Swedish military loses wartime propaganda battle

The Swedish Armed Forces have lost a battle over the ownership of one of wartime Sweden's best-known public information campaigns, in which Swedes were warned not to reveal national secrets to foreigners.

The Armed Forces had taken Beredskapsmuseet, a small museum in Helsingborg, to court after it produced merchandise featuring the famous wartime logo bearing the motto ‘En Svensk Tiger’. The army won the case in the district court, but lost in Wednesday’s appeal.

The motto became famous for its double meaning. While it can mean ‘A Swedish Tiger’, it also means ‘A Swede keeps his mouth shut’. In other words, Swedes should be careful what they tell foreigners.

The court decided that the military had not proven that it owned the rights to the use of the blue and yellow tiger symbol, except for the purpose of public information campaigns in wartime. Other rights reverted to designer Bertil Almqvist, the court ruled.

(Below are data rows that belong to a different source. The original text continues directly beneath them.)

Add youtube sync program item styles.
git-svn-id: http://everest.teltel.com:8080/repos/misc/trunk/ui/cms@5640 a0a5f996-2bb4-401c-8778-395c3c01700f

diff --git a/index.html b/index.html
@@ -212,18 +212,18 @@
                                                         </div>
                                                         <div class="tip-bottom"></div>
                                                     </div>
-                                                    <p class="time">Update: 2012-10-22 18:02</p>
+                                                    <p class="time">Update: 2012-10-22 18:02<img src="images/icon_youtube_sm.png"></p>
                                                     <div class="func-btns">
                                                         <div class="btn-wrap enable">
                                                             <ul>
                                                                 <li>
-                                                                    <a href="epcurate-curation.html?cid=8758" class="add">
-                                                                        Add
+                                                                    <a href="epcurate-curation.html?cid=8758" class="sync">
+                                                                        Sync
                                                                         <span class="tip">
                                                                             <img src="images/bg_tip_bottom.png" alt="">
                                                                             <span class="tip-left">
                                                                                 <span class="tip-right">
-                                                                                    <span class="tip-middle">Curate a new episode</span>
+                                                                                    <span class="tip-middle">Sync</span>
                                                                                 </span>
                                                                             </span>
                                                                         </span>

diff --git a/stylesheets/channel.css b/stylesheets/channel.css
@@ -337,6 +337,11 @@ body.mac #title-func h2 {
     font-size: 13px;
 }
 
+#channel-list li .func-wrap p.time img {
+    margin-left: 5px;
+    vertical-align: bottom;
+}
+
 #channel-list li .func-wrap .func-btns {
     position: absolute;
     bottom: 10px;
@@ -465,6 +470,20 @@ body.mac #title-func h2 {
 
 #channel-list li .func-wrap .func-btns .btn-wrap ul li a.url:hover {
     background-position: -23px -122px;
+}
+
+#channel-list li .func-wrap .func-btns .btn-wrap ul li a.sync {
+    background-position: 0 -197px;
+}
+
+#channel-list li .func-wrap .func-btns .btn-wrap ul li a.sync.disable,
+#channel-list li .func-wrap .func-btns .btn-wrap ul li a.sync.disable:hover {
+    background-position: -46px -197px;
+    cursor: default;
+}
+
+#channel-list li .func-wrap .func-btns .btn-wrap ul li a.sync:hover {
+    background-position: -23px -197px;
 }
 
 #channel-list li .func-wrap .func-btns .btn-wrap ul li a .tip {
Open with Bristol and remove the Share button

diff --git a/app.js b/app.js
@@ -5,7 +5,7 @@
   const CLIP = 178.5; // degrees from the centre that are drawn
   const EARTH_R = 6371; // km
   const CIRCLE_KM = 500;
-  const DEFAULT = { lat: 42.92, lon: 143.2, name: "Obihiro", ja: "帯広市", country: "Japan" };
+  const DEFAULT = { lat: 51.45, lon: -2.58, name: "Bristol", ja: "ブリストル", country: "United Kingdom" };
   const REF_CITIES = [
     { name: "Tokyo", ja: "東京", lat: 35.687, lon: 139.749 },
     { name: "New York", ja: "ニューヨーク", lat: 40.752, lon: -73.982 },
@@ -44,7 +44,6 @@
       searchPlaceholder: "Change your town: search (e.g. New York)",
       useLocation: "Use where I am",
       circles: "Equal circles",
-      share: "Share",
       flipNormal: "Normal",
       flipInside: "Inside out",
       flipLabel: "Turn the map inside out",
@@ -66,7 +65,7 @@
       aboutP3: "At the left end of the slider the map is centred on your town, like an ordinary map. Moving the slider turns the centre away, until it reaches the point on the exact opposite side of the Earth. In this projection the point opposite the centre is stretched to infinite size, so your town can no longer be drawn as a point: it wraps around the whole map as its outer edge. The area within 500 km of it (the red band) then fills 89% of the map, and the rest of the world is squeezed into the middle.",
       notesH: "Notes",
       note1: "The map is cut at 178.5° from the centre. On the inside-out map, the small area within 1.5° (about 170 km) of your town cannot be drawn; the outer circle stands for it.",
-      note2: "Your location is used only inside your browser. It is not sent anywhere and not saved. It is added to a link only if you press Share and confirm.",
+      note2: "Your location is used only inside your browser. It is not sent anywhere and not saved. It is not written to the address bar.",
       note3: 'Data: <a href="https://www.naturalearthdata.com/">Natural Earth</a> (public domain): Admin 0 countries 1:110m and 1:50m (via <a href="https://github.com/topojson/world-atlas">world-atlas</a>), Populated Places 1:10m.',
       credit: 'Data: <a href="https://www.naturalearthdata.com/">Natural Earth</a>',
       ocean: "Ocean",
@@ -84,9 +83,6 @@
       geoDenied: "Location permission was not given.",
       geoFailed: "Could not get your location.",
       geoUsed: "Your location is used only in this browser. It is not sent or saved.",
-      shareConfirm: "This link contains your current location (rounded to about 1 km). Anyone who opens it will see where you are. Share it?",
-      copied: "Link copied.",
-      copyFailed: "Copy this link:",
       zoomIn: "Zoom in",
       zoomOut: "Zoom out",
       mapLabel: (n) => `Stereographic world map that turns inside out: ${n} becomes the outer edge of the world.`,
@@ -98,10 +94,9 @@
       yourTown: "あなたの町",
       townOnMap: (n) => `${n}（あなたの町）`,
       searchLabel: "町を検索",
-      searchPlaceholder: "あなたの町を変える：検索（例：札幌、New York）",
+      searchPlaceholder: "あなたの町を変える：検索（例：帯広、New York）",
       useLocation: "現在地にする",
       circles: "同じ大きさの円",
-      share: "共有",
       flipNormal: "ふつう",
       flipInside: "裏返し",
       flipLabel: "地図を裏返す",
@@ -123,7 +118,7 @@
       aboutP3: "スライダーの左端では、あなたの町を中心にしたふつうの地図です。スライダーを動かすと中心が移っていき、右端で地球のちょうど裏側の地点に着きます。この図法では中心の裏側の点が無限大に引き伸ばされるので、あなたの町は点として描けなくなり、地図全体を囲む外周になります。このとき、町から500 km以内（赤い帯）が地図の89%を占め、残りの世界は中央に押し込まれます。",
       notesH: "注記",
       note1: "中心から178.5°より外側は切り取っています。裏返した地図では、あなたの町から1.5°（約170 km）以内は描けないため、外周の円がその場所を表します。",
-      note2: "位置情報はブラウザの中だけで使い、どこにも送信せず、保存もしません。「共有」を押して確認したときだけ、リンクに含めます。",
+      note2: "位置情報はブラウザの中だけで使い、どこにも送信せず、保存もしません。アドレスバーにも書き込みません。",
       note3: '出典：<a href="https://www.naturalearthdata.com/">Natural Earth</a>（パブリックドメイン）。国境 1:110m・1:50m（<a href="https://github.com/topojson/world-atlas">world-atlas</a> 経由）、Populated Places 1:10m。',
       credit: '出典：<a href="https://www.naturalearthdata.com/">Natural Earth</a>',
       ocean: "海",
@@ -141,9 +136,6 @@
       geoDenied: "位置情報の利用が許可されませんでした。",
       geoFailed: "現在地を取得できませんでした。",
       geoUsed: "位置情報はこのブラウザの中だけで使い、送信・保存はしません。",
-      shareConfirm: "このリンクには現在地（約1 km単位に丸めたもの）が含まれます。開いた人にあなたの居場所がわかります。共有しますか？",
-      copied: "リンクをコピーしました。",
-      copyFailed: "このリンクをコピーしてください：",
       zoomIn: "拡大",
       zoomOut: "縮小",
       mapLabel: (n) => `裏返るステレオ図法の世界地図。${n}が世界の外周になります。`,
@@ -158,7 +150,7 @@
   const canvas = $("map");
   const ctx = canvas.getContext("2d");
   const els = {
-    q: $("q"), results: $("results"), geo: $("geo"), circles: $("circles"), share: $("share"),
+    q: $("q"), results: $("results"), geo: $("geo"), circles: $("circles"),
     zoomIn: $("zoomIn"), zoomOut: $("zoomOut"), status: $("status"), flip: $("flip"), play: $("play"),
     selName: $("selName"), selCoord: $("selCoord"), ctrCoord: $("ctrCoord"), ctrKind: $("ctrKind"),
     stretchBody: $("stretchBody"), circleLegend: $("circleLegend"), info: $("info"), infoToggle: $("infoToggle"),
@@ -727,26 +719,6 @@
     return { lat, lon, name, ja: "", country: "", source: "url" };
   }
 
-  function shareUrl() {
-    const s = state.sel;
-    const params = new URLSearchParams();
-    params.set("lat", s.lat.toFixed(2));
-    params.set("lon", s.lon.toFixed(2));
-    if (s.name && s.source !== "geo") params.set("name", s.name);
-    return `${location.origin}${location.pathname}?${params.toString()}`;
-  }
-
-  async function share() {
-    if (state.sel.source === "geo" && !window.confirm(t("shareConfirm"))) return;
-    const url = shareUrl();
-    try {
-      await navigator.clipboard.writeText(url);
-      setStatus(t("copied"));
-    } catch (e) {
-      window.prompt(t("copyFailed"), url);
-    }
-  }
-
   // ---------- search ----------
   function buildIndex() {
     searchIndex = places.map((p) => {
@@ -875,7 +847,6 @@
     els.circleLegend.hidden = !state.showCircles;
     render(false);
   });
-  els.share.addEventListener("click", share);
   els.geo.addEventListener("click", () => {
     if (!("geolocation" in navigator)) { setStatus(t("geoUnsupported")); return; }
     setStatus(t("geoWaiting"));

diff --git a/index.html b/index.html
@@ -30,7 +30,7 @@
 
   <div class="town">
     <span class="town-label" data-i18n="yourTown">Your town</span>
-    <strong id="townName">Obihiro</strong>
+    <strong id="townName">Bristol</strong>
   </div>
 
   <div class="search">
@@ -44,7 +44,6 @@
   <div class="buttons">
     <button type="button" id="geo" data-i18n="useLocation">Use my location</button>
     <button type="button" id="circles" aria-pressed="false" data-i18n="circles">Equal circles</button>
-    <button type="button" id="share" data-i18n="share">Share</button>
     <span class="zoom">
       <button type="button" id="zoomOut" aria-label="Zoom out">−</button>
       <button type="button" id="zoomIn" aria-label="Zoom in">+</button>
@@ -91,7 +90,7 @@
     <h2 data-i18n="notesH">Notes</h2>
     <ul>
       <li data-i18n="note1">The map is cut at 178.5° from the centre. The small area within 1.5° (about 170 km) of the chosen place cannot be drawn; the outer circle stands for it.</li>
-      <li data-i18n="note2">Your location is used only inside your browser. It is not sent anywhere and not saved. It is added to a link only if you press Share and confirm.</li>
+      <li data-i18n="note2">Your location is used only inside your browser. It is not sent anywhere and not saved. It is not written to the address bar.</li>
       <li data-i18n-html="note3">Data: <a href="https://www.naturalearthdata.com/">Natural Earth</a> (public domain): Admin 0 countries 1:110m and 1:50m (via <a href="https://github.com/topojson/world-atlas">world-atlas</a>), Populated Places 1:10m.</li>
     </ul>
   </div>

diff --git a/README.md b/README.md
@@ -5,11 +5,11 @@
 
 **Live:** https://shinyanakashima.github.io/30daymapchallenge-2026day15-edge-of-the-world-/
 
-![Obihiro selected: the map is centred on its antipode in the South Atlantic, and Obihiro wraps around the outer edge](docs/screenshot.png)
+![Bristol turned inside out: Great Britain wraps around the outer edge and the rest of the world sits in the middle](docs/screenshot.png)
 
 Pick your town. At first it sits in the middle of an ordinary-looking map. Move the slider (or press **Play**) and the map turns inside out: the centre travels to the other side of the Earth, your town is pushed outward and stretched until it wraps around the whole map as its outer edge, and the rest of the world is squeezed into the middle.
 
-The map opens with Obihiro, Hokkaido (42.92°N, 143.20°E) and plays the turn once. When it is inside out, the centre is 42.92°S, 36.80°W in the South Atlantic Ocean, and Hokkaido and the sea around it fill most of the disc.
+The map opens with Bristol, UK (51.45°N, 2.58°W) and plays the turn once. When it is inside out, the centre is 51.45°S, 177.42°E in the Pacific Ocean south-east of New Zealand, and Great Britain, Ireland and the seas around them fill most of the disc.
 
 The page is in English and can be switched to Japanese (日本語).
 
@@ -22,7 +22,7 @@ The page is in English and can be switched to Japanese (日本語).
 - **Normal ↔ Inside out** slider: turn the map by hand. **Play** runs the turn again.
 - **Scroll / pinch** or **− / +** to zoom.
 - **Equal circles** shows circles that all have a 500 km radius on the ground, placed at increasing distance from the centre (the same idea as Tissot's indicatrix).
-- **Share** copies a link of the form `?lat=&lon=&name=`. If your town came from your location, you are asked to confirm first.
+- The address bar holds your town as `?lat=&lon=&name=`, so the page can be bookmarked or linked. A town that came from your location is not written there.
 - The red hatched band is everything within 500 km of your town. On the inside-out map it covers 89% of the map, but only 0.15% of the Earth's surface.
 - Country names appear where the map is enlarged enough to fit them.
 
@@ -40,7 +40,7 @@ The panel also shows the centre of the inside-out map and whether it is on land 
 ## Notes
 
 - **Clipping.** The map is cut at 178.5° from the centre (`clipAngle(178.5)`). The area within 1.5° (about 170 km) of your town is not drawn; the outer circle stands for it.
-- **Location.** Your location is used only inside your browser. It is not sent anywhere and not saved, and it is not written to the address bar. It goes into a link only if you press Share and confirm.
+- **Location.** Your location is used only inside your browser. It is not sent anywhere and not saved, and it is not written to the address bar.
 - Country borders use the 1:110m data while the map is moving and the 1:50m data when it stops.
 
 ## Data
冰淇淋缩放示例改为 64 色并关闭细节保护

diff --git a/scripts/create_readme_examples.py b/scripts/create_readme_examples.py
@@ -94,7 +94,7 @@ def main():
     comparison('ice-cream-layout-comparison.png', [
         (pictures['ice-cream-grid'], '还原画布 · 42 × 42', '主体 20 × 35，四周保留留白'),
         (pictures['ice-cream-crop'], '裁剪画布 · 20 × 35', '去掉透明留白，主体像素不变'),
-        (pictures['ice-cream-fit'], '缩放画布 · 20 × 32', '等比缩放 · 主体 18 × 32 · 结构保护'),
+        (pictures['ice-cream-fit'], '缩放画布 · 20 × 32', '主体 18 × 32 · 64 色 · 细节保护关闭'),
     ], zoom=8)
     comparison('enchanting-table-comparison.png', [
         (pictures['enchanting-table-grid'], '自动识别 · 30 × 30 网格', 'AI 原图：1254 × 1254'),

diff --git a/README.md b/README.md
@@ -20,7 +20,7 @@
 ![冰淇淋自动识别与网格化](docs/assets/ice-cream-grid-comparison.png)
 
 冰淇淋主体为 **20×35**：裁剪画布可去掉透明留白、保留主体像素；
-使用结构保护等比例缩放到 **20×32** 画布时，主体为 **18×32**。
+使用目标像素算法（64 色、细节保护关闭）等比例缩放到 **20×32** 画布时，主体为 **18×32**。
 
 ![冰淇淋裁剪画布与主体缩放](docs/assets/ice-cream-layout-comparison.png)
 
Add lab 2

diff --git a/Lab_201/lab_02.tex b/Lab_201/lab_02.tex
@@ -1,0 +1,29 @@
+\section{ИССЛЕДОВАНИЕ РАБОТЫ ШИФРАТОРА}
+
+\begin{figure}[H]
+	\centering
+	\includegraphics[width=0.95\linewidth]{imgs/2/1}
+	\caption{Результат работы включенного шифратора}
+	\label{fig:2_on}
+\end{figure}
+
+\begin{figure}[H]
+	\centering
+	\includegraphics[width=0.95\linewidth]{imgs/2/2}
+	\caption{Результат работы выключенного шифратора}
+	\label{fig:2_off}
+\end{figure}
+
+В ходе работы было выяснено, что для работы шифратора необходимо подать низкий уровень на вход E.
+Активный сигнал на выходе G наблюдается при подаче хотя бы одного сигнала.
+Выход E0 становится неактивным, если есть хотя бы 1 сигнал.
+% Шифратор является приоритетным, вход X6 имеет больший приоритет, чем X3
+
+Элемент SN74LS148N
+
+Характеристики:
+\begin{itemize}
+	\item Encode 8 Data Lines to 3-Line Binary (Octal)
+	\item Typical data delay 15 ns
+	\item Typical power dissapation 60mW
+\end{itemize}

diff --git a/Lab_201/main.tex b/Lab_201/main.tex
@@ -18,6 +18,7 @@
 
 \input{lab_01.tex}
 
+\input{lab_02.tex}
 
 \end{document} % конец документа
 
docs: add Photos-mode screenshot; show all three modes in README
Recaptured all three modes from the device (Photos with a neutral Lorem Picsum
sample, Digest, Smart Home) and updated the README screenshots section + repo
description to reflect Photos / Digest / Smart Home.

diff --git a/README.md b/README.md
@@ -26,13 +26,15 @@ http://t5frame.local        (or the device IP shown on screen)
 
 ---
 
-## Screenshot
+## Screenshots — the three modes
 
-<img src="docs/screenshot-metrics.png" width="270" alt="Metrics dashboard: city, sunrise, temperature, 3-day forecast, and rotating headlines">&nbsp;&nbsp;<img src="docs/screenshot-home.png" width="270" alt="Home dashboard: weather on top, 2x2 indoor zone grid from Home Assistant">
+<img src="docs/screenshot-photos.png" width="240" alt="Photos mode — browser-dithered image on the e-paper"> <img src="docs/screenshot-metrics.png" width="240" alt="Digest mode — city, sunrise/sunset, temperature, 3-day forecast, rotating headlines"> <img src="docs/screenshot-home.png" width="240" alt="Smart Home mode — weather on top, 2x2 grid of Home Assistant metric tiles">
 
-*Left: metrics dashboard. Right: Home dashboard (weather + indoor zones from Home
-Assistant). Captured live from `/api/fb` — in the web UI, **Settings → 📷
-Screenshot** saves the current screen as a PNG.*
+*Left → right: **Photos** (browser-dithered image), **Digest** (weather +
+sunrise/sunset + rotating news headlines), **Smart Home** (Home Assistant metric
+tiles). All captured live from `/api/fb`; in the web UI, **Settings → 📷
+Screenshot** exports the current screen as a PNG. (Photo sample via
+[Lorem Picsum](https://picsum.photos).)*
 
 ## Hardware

Almqvist died in 1972, passing the rights to his daughters, who conferred them on the museum Beredskapsmuseet.

“The ruling means that the military can no longer decide how the images should be used,” said Marie Andrée, representing the museum.

“We want instead for them to be part of the cultural inheritance.”